In “Girl, Stop Apologizing” a huge theme throughout the book is believing that you are meant to be YOU and no one else. You are meant to believe that you are capable of amazing things and that you don’t have to apologize for who you are. That’s something that I’ve really struggle with over the years. It’s hard having to re-explain again, and again my health problems because on the outside, I don’t look sick. #InvisibleIllnessIsReal
Despite having Fibromyalgia, I believe that I am capable of living a full life. I believe that I am capable of getting my health back under control. I also believe that it’s time to give myself permission to move forward with it. It’s been a hard, long road with getting here. It’s been a road full of doubt, and lots of tears. But I’m done fighting for a healthy body that I’m never going to have.

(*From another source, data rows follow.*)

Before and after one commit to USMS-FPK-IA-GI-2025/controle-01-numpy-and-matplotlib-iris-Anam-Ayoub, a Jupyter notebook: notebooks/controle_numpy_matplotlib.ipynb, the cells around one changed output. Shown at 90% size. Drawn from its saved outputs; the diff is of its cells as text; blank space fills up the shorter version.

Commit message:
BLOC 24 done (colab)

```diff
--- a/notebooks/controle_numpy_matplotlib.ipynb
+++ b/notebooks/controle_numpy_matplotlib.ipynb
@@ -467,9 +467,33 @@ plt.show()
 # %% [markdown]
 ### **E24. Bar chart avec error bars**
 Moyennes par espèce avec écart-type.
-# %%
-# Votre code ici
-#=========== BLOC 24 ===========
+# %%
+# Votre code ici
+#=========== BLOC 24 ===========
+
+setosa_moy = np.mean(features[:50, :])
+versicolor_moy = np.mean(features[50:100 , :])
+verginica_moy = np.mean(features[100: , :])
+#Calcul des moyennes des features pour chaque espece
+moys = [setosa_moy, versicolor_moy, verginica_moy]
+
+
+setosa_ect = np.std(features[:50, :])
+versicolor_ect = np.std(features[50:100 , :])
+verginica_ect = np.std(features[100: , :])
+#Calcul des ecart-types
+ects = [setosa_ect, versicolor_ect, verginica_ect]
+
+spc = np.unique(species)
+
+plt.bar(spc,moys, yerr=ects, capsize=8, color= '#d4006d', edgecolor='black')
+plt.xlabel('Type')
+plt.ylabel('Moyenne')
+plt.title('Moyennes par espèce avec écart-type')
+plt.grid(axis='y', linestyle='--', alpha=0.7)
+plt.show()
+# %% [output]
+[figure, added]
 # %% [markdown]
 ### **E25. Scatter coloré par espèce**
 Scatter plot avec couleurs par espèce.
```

I’m done lying to myself that I can have a cheat meal every now and then and that it won’t significantly impact my health. I’m done feeling guilty about saying no to eating certain things at gatherings because it will cause my Fibromyalgia to flare up. I’m done giving up on my health.
So . . . what does this mean for my blog?
You may recall that at one point all I used to blog about was my health, food recipes, and fitness (that blog was hacked into and I never recovered all of the files). I am going to start blogging more and more about living a healthy lifestyle and how I manage my health. I’m going to do my very best to make sure that it doesn’t overpower my blog because I do want to keep the focus on Dale and I. But at the same time so much our lives and decisions revolve around my health.
I’ll do my best to balance the posts out because I don’t want my blog to be strictly a health blog. I want it to be a lifestyle blog about how I live my life to the fullest with Fibromyalgia. I hope that you’ll stay around for the ride. It’s going to be a wild one!